It turns out that 2020 is a leap year, which means that tomorrow is February 29. For many of us, this is just another day, but I challenge you to look at this leap day in another way. Imagine a year has passed and you’re celebrating tremendous success.
This week, I’m sharing five articles that will help you make the most of that one extra leap day … every four years.
Let’s start with some simple shifts in mindset. This article from Inc. gives a great list of 29 ways to use February 29 in new and challenging ways. Some of my favorites include reconnecting with an old friend or colleague, beginning the project you’ve been procrastinating, or making something creative. There are plenty of suggestions here along with links to plenty of other resources for you to explore. The point is to challenge yourself in unique and fun ways. Try not to spend the day doing the same old thing.
This article from Toggl, a time management app, gives some great tips on how to make the most of the 24 hours we get each day. I don’t use the app myself, but I found the suggestions in the post to be interesting.

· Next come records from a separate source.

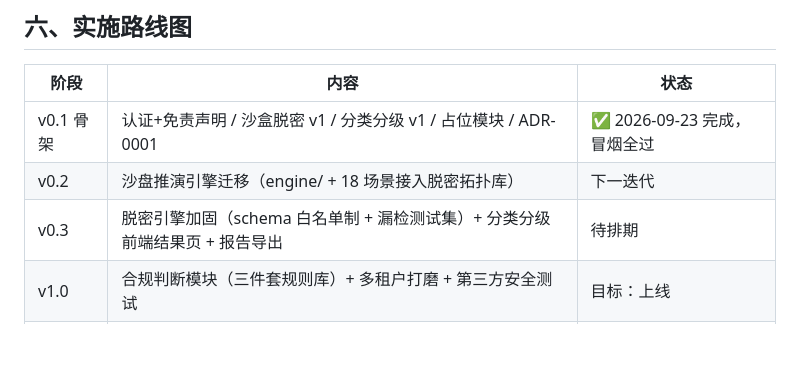
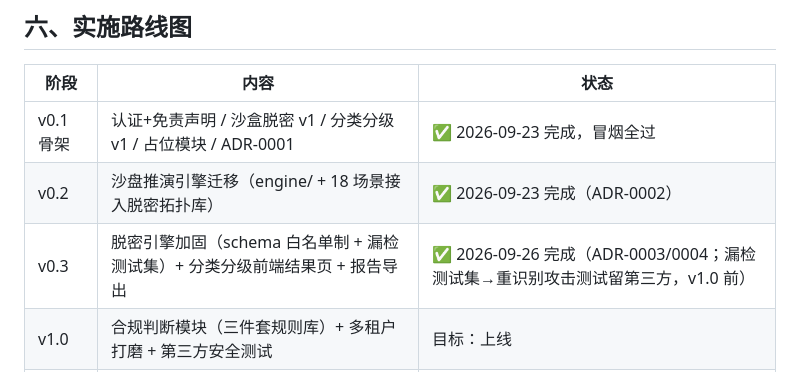
Before and after one commit to lolocheung2026/Medical-network-and-data-security-service-platform, a Markdown page: docs/产品开发方案.md, the part around the change. GitHub-like rendering; blank space fills up the shorter version.

```diff
--- a/docs/产品开发方案.md
+++ b/docs/产品开发方案.md
@@ -82,8 +82,8 @@
 | 阶段 | 内容 | 状态 |
 |------|------|------|
 | v0.1 骨架 | 认证+免责声明 / 沙盒脱密 v1 / 分类分级 v1 / 占位模块 / ADR-0001 | ✅ 2026-09-23 完成，冒烟全过 |
-| v0.2 | 沙盘推演引擎迁移（engine/ + 18 场景接入脱密拓扑库） | 下一迭代 |
-| v0.3 | 脱密引擎加固（schema 白名单制 + 漏检测试集）+ 分类分级前端结果页 + 报告导出 | 待排期 |
+| v0.2 | 沙盘推演引擎迁移（engine/ + 18 场景接入脱密拓扑库） | ✅ 2026-09-23 完成（ADR-0002） |
+| v0.3 | 脱密引擎加固（schema 白名单制 + 漏检测试集）+ 分类分级前端结果页 + 报告导出 | ✅ 2026-09-26 完成（ADR-0003/0004；漏检测试集→重识别攻击测试留第三方，v1.0 前） |
 | v1.0 | 合规判断模块（三件套规则库）+ 多租户打磨 + 第三方安全测试 | 目标：上线 |
 | 后续 | 影响力运营（卫健委督查场景）→ 收费模式设计 | 待影响力达标后启动 |
 
```
Also changed, not shown: docs/adr-0004-classify-ui-and-export.md (added, +46 -0 lines).
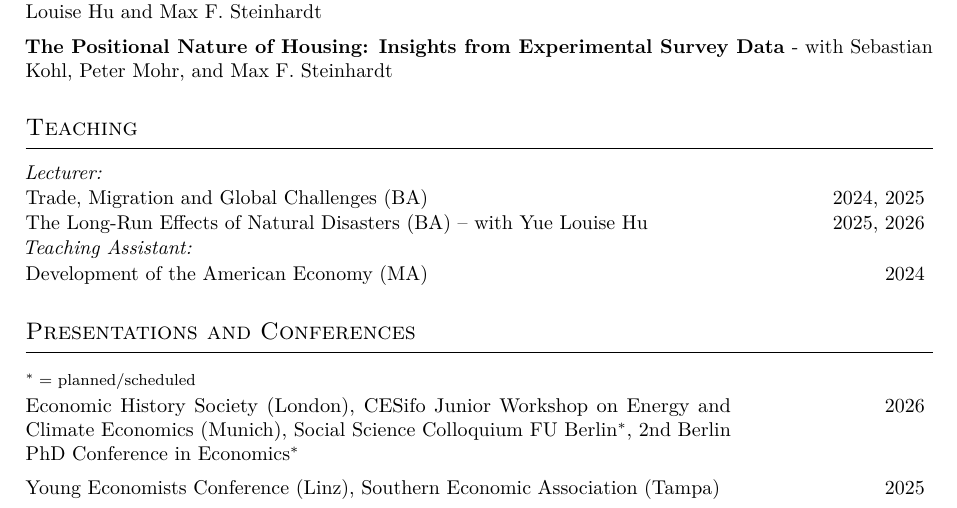
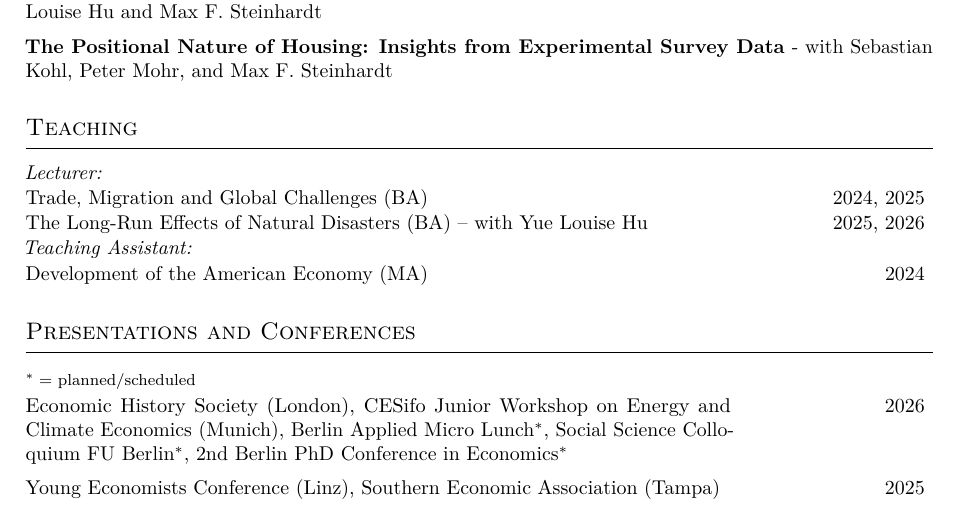
Before and after one commit to freyarubel-cpu/CV-, a LaTeX document (main.tex): part of page 1 of 2, cut so that both start at the same text. Compiled offline with pdfLaTeX.

Commit message:
Updates from Overleaf

```diff
--- a/main.tex
+++ b/main.tex
@@ -120,7 +120,7 @@ Intern \\[0.15cm]
 % ── Presentations ─────────────────────────────────────────────────────────────
 \section{\large Presentations and Conferences}
 \cvitem{}{\footnotesize $^*=$ planned/scheduled}
-\cvitem{2026}{Economic History Society (London), CESifo Junior Workshop on Energy and Climate Economics (Munich), Social Science Colloquium FU Berlin$^*$, 2nd Berlin PhD Conference in Economics$^*$}
+\cvitem{2026}{Economic History Society (London), CESifo Junior Workshop on Energy and Climate Economics (Munich), Berlin Applied Micro Lunch$^*$, Social Science Colloquium FU Berlin$^*$, 2nd Berlin PhD Conference in Economics$^*$}
 
 \cvitem{2025}{Young Economists Conference (Linz), Southern Economic Association (Tampa)}
 
```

Using your leap day to create new habits is a great way to anchor your progress. And while these tips may be a little obvious, sometimes just reviewing them is enough to help you take the first step in changing some self-defeating habits.
This is a great article by Forbes that gets to the heart of how you want to show up as a strategic thinker. If you find that you’re struggling with showing up at work preoccupied with the details and not focused on the bigger picture, this article could help you out of that rut. There are three areas of focus: being more reflective, being a better leader, and demonstrating organizational value. The bonus to the article is the great collection of coaching questions intended to shake you out of the usually way of thinking and make you go deeper with yourself.
This article from Harvard Business Review isn’t just about delegating, it’s about making sure you’re doing work that puts you in the path of promotions. As the intro to this article says, “Are you convinced that you’re indispensable and that everything you do is critical? Yet you feel under appreciated, stuck in your current position, and torn between prioritizing every task and your own well-being?” If your boss or colleagues constantly ask for your help to put out fires, but don’t include you in bigger strategic conversations, listen up. This article provides six powerful questions to ask before you agree to take on someone else’s overflow. This is about setting boundaries.
This last article from Medium is about choice architecture. The article focuses on the work of Richard Thaler and Cass Sunstein, who won a Nobel Prize for their research on the topic. To read their book, Nudge, click here. Or you could read the article, which takes the premise of the book and applies it to how we can use these concepts on our everyday decisions. In simple terms, you can ask your friend where they might like to go to dinner and come up with any number of answers, or you can ask a question that’s more specific — would you like to go for Chinese or Indian food tonight? As the article says, people prefer simplicity.
Ask yourself how you can start creating simple choices for the people around you that will make your life easier. And, if you’re interested in more books on leadership, take a look at my post on the 10 books to improve leadership development.
Now, let’s go back to the beginning. Imagine a year has passed. You’ve accomplished some great wins and you’re in the process of telling a friend how the past year played out for you. When you create that story, ask yourself:
Think about it and write it down. This leap day could be just the thing that helps you move out of stagnation and into evolution.
Christina Holloway is an executive coach and business coach. She helps executives and entrepreneurs grow their companies faster, create results-driven teams, and increase profitability. She has been featured in Forbes, The Huffington Post, Addicted2Success and Fast Company. If you’re interested in working with Christina, take a look at her strategy sessions and contact her to get started.